> TASK INPUT

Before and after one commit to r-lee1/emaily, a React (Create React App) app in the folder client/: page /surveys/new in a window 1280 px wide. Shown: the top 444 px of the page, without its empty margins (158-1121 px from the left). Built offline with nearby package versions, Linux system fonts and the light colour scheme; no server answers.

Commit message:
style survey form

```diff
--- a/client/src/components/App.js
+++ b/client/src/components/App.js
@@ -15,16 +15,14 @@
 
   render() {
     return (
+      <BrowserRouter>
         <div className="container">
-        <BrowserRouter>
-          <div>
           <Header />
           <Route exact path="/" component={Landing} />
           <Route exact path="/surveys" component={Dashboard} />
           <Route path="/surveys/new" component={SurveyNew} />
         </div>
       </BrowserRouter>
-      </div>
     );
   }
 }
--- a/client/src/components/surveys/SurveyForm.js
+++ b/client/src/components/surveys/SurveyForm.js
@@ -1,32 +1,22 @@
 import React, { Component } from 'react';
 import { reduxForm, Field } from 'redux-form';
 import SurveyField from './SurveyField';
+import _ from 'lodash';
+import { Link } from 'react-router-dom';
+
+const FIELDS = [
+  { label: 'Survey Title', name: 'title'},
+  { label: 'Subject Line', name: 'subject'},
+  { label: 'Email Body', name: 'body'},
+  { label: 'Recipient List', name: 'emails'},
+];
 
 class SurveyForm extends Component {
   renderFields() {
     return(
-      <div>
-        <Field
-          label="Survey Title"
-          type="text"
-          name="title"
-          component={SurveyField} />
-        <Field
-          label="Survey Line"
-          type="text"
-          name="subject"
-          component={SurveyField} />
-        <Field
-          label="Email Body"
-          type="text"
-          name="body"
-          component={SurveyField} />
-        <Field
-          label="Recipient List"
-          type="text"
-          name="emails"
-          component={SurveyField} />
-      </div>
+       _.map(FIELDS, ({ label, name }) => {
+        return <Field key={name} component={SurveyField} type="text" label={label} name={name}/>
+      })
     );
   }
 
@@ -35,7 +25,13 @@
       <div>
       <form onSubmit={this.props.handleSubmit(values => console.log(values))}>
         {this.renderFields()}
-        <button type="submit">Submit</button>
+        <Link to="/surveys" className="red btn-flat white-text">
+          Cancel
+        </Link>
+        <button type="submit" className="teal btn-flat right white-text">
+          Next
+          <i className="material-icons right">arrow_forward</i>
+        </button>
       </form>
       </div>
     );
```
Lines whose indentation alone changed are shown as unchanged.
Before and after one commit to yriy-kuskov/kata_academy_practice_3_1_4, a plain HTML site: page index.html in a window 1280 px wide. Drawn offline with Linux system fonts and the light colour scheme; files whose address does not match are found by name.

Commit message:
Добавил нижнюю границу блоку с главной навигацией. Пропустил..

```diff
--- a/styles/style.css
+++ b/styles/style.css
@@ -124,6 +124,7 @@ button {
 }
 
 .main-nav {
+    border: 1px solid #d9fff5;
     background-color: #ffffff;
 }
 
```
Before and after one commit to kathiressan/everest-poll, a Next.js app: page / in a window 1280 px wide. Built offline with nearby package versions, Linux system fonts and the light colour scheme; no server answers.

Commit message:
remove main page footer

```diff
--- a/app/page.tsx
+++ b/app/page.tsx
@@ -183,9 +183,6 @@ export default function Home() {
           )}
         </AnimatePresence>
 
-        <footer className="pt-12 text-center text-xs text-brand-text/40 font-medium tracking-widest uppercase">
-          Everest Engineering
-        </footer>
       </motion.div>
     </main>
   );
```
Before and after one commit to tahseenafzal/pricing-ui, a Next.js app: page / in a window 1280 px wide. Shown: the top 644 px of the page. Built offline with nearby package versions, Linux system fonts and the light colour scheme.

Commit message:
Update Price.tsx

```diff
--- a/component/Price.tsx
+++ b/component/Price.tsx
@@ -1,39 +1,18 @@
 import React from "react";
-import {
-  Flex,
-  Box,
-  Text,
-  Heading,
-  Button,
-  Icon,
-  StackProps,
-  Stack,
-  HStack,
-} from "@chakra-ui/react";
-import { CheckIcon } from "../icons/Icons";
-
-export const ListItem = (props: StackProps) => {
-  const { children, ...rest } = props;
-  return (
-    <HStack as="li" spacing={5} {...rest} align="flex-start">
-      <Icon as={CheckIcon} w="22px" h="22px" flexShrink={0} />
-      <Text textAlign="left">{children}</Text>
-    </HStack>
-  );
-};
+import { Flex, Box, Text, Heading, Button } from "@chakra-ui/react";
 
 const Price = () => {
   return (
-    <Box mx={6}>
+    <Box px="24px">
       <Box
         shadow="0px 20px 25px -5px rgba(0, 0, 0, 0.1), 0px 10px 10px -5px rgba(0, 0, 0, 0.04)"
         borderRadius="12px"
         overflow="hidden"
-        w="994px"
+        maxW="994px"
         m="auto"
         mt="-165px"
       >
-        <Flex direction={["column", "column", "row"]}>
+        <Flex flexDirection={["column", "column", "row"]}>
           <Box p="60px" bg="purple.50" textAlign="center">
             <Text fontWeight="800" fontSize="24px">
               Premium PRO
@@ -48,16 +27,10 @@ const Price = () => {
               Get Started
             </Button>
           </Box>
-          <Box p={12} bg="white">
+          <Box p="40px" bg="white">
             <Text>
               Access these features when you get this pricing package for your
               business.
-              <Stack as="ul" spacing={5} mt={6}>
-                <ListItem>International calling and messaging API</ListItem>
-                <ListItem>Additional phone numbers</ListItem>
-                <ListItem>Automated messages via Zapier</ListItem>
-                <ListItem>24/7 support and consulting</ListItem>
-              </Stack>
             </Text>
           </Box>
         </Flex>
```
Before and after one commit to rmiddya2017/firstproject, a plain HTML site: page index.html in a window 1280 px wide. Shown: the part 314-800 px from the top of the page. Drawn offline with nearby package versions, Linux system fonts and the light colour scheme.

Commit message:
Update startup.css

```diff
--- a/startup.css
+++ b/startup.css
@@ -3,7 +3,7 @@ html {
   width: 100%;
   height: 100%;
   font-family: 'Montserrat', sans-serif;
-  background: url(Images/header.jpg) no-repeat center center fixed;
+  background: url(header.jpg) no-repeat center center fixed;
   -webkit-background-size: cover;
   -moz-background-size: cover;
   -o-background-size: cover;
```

> WHAT IS BEING ASKED
What is wanted is the full set of entries above, reproduced exactly.

> TASK ANSWER
Before and after one commit to r-lee1/emaily, a React (Create React App) app in the folder client/: page /surveys/new in a window 1280 px wide. Shown: the top 444 px of the page, without its empty margins (158-1121 px from the left). Built offline with nearby package versions, Linux system fonts and the light colour scheme; no server answers.

Commit message:
style survey form

```diff
--- a/client/src/components/App.js
+++ b/client/src/components/App.js
@@ -15,16 +15,14 @@
 
   render() {
     return (
+      <BrowserRouter>
         <div className="container">
-        <BrowserRouter>
-          <div>
           <Header />
           <Route exact path="/" component={Landing} />
           <Route exact path="/surveys" component={Dashboard} />
           <Route path="/surveys/new" component={SurveyNew} />
         </div>
       </BrowserRouter>
-      </div>
     );
   }
 }
--- a/client/src/components/surveys/SurveyForm.js
+++ b/client/src/components/surveys/SurveyForm.js
@@ -1,32 +1,22 @@
 import React, { Component } from 'react';
 import { reduxForm, Field } from 'redux-form';
 import SurveyField from './SurveyField';
+import _ from 'lodash';
+import { Link } from 'react-router-dom';
+
+const FIELDS = [
+  { label: 'Survey Title', name: 'title'},
+  { label: 'Subject Line', name: 'subject'},
+  { label: 'Email Body', name: 'body'},
+  { label: 'Recipient List', name: 'emails'},
+];
 
 class SurveyForm extends Component {
   renderFields() {
     return(
-      <div>
-        <Field
-          label="Survey Title"
-          type="text"
-          name="title"
-          component={SurveyField} />
-        <Field
-          label="Survey Line"
-          type="text"
-          name="subject"
-          component={SurveyField} />
-        <Field
-          label="Email Body"
-          type="text"
-          name="body"
-          component={SurveyField} />
-        <Field
-          label="Recipient List"
-          type="text"
-          name="emails"
-          component={SurveyField} />
-      </div>
+       _.map(FIELDS, ({ label, name }) => {
+        return <Field key={name} component={SurveyField} type="text" label={label} name={name}/>
+      })
     );
   }
 
@@ -35,7 +25,13 @@
       <div>
       <form onSubmit={this.props.handleSubmit(values => console.log(values))}>
         {this.renderFields()}
-        <button type="submit">Submit</button>
+        <Link to="/surveys" className="red btn-flat white-text">
+          Cancel
+        </Link>
+        <button type="submit" className="teal btn-flat right white-text">
+          Next
+          <i className="material-icons right">arrow_forward</i>
+        </button>
       </form>
       </div>
     );
```
Lines whose indentation alone changed are shown as unchanged.
Before and after one commit to yriy-kuskov/kata_academy_practice_3_1_4, a plain HTML site: page index.html in a window 1280 px wide. Drawn offline with Linux system fonts and the light colour scheme; files whose address does not match are found by name.

Commit message:
Добавил нижнюю границу блоку с главной навигацией. Пропустил..

```diff
--- a/styles/style.css
+++ b/styles/style.css
@@ -124,6 +124,7 @@ button {
 }
 
 .main-nav {
+    border: 1px solid #d9fff5;
     background-color: #ffffff;
 }
 
```
Before and after one commit to kathiressan/everest-poll, a Next.js app: page / in a window 1280 px wide. Built offline with nearby package versions, Linux system fonts and the light colour scheme; no server answers.

Commit message:
remove main page footer

```diff
--- a/app/page.tsx
+++ b/app/page.tsx
@@ -183,9 +183,6 @@ export default function Home() {
           )}
         </AnimatePresence>
 
-        <footer className="pt-12 text-center text-xs text-brand-text/40 font-medium tracking-widest uppercase">
-          Everest Engineering
-        </footer>
       </motion.div>
     </main>
   );
```
Before and after one commit to tahseenafzal/pricing-ui, a Next.js app: page / in a window 1280 px wide. Shown: the top 644 px of the page. Built offline with nearby package versions, Linux system fonts and the light colour scheme.

Commit message:
Update Price.tsx

```diff
--- a/component/Price.tsx
+++ b/component/Price.tsx
@@ -1,39 +1,18 @@
 import React from "react";
-import {
-  Flex,
-  Box,
-  Text,
-  Heading,
-  Button,
-  Icon,
-  StackProps,
-  Stack,
-  HStack,
-} from "@chakra-ui/react";
-import { CheckIcon } from "../icons/Icons";
-
-export const ListItem = (props: StackProps) => {
-  const { children, ...rest } = props;
-  return (
-    <HStack as="li" spacing={5} {...rest} align="flex-start">
-      <Icon as={CheckIcon} w="22px" h="22px" flexShrink={0} />
-      <Text textAlign="left">{children}</Text>
-    </HStack>
-  );
-};
+import { Flex, Box, Text, Heading, Button } from "@chakra-ui/react";
 
 const Price = () => {
   return (
-    <Box mx={6}>
+    <Box px="24px">
       <Box
         shadow="0px 20px 25px -5px rgba(0, 0, 0, 0.1), 0px 10px 10px -5px rgba(0, 0, 0, 0.04)"
         borderRadius="12px"
         overflow="hidden"
-        w="994px"
+        maxW="994px"
         m="auto"
         mt="-165px"
       >
-        <Flex direction={["column", "column", "row"]}>
+        <Flex flexDirection={["column", "column", "row"]}>
           <Box p="60px" bg="purple.50" textAlign="center">
             <Text fontWeight="800" fontSize="24px">
               Premium PRO
@@ -48,16 +27,10 @@ const Price = () => {
               Get Started
             </Button>
           </Box>
-          <Box p={12} bg="white">
+          <Box p="40px" bg="white">
             <Text>
               Access these features when you get this pricing package for your
               business.
-              <Stack as="ul" spacing={5} mt={6}>
-                <ListItem>International calling and messaging API</ListItem>
-                <ListItem>Additional phone numbers</ListItem>
-                <ListItem>Automated messages via Zapier</ListItem>
-                <ListItem>24/7 support and consulting</ListItem>
-              </Stack>
             </Text>
           </Box>
         </Flex>
```
Before and after one commit to rmiddya2017/firstproject, a plain HTML site: page index.html in a window 1280 px wide. Shown: the part 314-800 px from the top of the page. Drawn offline with nearby package versions, Linux system fonts and the light colour scheme.

Commit message:
Update startup.css

```diff
--- a/startup.css
+++ b/startup.css
@@ -3,7 +3,7 @@ html {
   width: 100%;
   height: 100%;
   font-family: 'Montserrat', sans-serif;
-  background: url(Images/header.jpg) no-repeat center center fixed;
+  background: url(header.jpg) no-repeat center center fixed;
   -webkit-background-size: cover;
   -moz-background-size: cover;
   -o-background-size: cover;
```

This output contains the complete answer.